“Polypharmacy” is a term used to describe the use of four or more medications by a patient. Currently, 44% of men and 57% of women older than age 65 take five or more medications per week; about 12% of both men and women take 10 or more medications per week. These agents include both prescription and over-the-counter preparations, such as vitamin and mineral supplements and herbal products. Concerns about polypharmacy include increased adverse drug reactions, drug interactions, and higher costs. Moreover, there is a concern that polypharmacy can lead to or contribute to urinary incontinence, cognitive impairment and loss of balance leading to falls or fractures.
Older persons react differently to medications than younger persons. Although absorption rates for most drugs don’t change with age, aging alters body fat and water composition: fat stores increase while total body water decreases. These changes can alter therapeutic drug levels, causing greater concentrations of water-soluble drugs and longer half-lives of fat-soluble drugs. When a person is on 2 drugs, there is a 15 percent chance of having an adverse result. The risk increases to 58 percent when a person is taking 5 medications.
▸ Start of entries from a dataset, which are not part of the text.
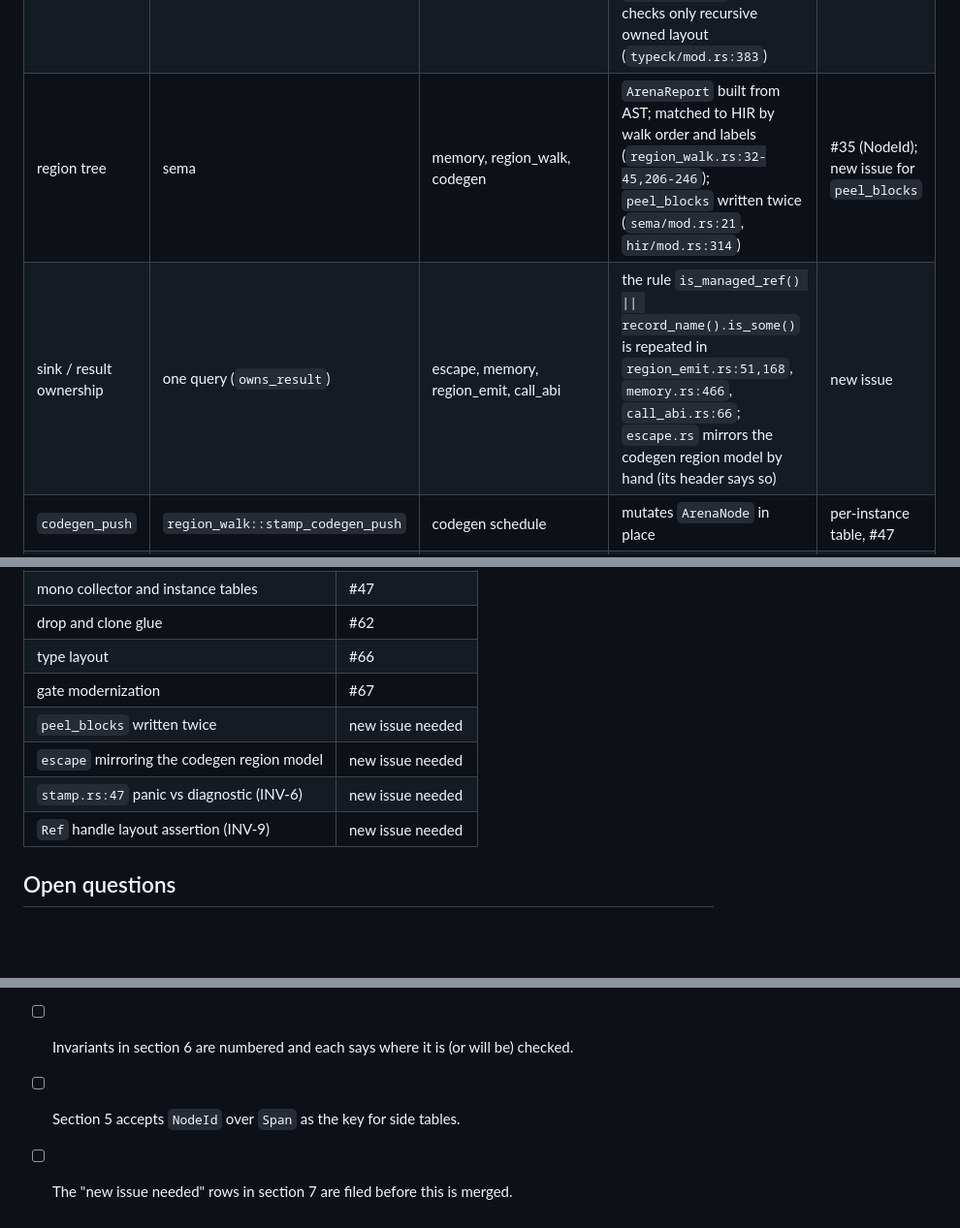
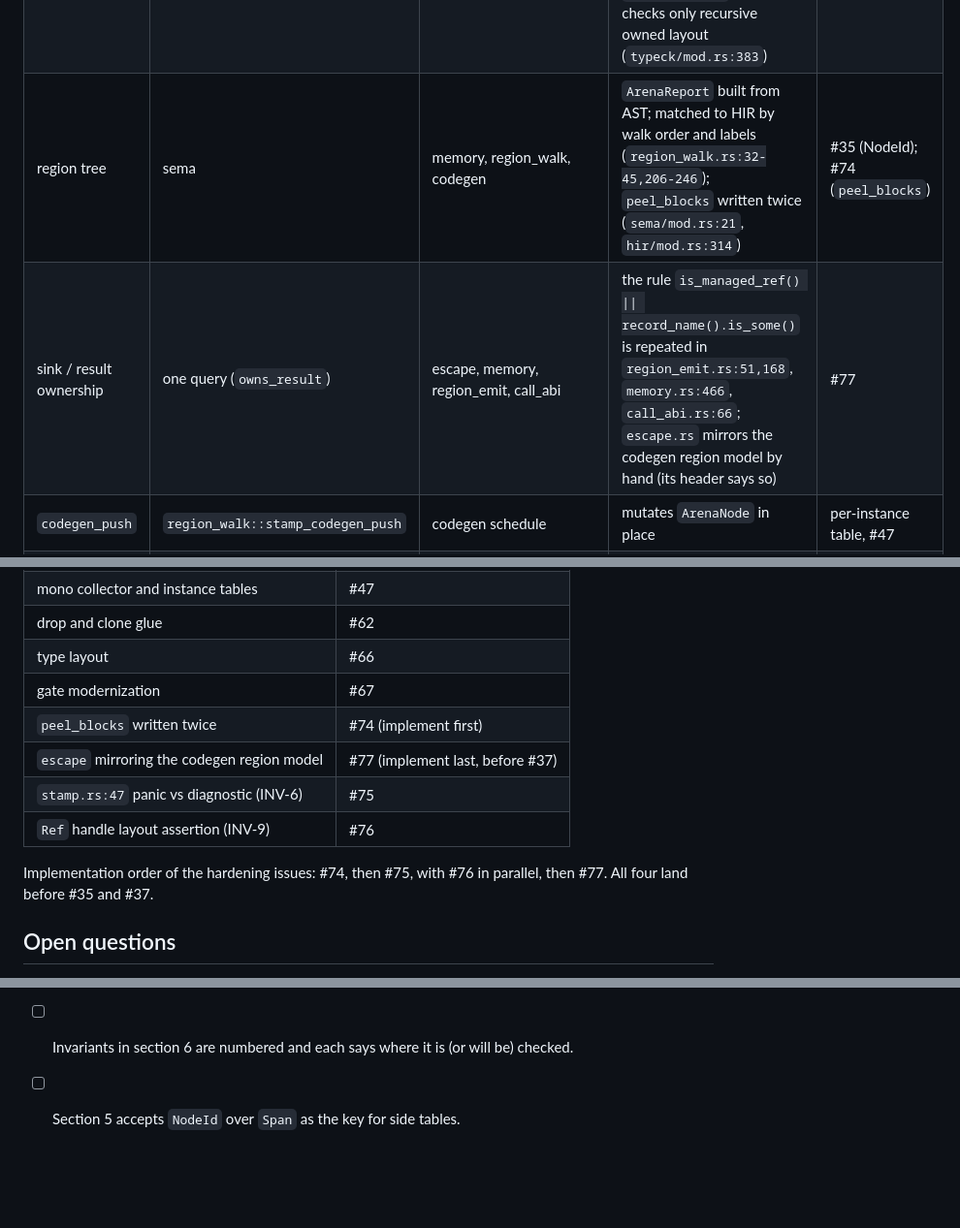
Before and after one commit to andrzejwitkowski/Bork, a Markdown page: docs/rfcs/0002-ownership-typeck-contract.md, 3 parts joined by grey strips. Shown at 97% size. Rendered like a GitHub page; blank space fills up the shorter version.

Commit message:
docs: RFC 0002 link hardening issues #74-#77 and their order
Co-Authored-By: Claude Sonnet 5.5 <noreply@anthropic.com>

```diff
--- a/docs/rfcs/0002-ownership-typeck-contract.md
+++ b/docs/rfcs/0002-ownership-typeck-contract.md
@@ -58,8 +58,8 @@ Each dimension is a separate question with one owner. Code must not answer one b
 | escape of references | ownership/escape pre-mono | none (rejects) | "returning a reference" (`escape.rs:127`), guard escape (`escape.rs:427`) | #46 |
 | needs-drop | one capability query (`needs_drop`) | codegen, memory | no predicate; ad hoc `ty.is_managed_ref()` at about 6 codegen sites (`emit_fn.rs:683`, `managed_ref.rs:136,192`, `array/alloc.rs:58`, `vec/alloc.rs:50`, `region_emit.rs:311`) | #60, #62 |
 | layout | one layout query over concrete types | codegen, memory | `Codegen::basic_type` (`llvm/context.rs:103-133`), `array/layout.rs`, `vec/layout.rs`; typeck checks only recursive owned layout (`typeck/mod.rs:383`) | #66 |
-| region tree | sema | memory, region_walk, codegen | `ArenaReport` built from AST; matched to HIR by walk order and labels (`region_walk.rs:32-45,206-246`); `peel_blocks` written twice (`sema/mod.rs:21`, `hir/mod.rs:314`) | #35 (NodeId); new issue for `peel_blocks` |
-| sink / result ownership | one query (`owns_result`) | escape, memory, region_emit, call_abi | the rule `is_managed_ref() \|\| record_name().is_some()` is repeated in `region_emit.rs:51,168`, `memory.rs:466`, `call_abi.rs:66`; `escape.rs` mirrors the codegen region model by hand (its header says so) | new issue |
+| region tree | sema | memory, region_walk, codegen | `ArenaReport` built from AST; matched to HIR by walk order and labels (`region_walk.rs:32-45,206-246`); `peel_blocks` written twice (`sema/mod.rs:21`, `hir/mod.rs:314`) | #35 (NodeId); #74 (`peel_blocks`) |
+| sink / result ownership | one query (`owns_result`) | escape, memory, region_emit, call_abi | the rule `is_managed_ref() \|\| record_name().is_some()` is repeated in `region_emit.rs:51,168`, `memory.rs:466`, `call_abi.rs:66`; `escape.rs` mirrors the codegen region model by hand (its header says so) | #77 |
 | `codegen_push` | `region_walk::stamp_codegen_push` | codegen schedule | mutates `ArenaNode` in place | per-instance table, #47 |
 | allocation plan | `memory::plan` | codegen | keyed by `Span` (`memory.rs:26-44`); a record allocation without a span is a planner error (`memory.rs:136`); `expression_origins` uses `HirExpr` pointer addresses | #35 |
 | codegen support | `codegen_gate` | codegen | filter over HIR; not a source of semantic facts | #67 |
@@ -165,10 +165,12 @@ These are enforced in review and cannot be asserted:
 | drop and clone glue | #62 |
 | type layout | #66 |
 | gate modernization | #67 |
-| `peel_blocks` written twice | new issue needed |
-| `escape` mirroring the codegen region model | new issue needed |
-| `stamp.rs:47` panic vs diagnostic (INV-6) | new issue needed |
-| `Ref` handle layout assertion (INV-9) | new issue needed |
+| `peel_blocks` written twice | #74 (implement first) |
+| `escape` mirroring the codegen region model | #77 (implement last, before #37) |
+| `stamp.rs:47` panic vs diagnostic (INV-6) | #75 |
+| `Ref` handle layout assertion (INV-9) | #76 |
+
+Implementation order of the hardening issues: #74, then #75, with #76 in parallel, then #77. All four land before #35 and #37.
 
 ## Open questions
 
@@ -181,4 +183,3 @@ These are enforced in review and cannot be asserted:
 - [ ] Section 4 documents the pre-mono vs post-mono split with examples, including the gate exception.
 - [ ] Invariants in section 6 are numbered and each says where it is (or will be) checked.
 - [ ] Section 5 accepts `NodeId` over `Span` as the key for side tables.
-- [ ] The "new issue needed" rows in section 7 are filed before this is merged.
```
Some suggestions for a family member serving as a guardian in addressing this problem include:
- Encourage better communication between the physician, nurse, and pharmacist—everyone should play a role in the process and has a responsibility to prevent potential problems.
- Keep a detailed medication history and drug reconciliation that includes all medications, including over the counter medications, and their original packages for accuracy.
- Look for duplicate medications or medications that do not seem to have any therapeutic benefit. Seniors often take medications for years simply because no one has told them to discontinue their use.
- Simplify the medication regimen by looking at the timing and schedule of treatment. Ask if medications can be taken less frequently or at times when seniors are engaged in an activity that will trigger them to take their medications.
- Guardians should be encouraged to use one pharmacy and coordinate medications with one physician. Also, guardians should be aware that over the counter medications and herbal preparations are just as important to keep track of as prescription medications.
Drizin Law is providing this information for educational purposes only. It should not be construed as legal advice or a legal opinion as to any specific facts or circumstances. This information is based on general principles of Nevada law at the time it was created and you should be aware laws frequently change. Moreover, the laws affecting you may differ depending on the circumstances. You should consult with a qualified attorney in your own state or jurisdiction concerning your particular situation. Review of this information does not create an attorney-client relationship.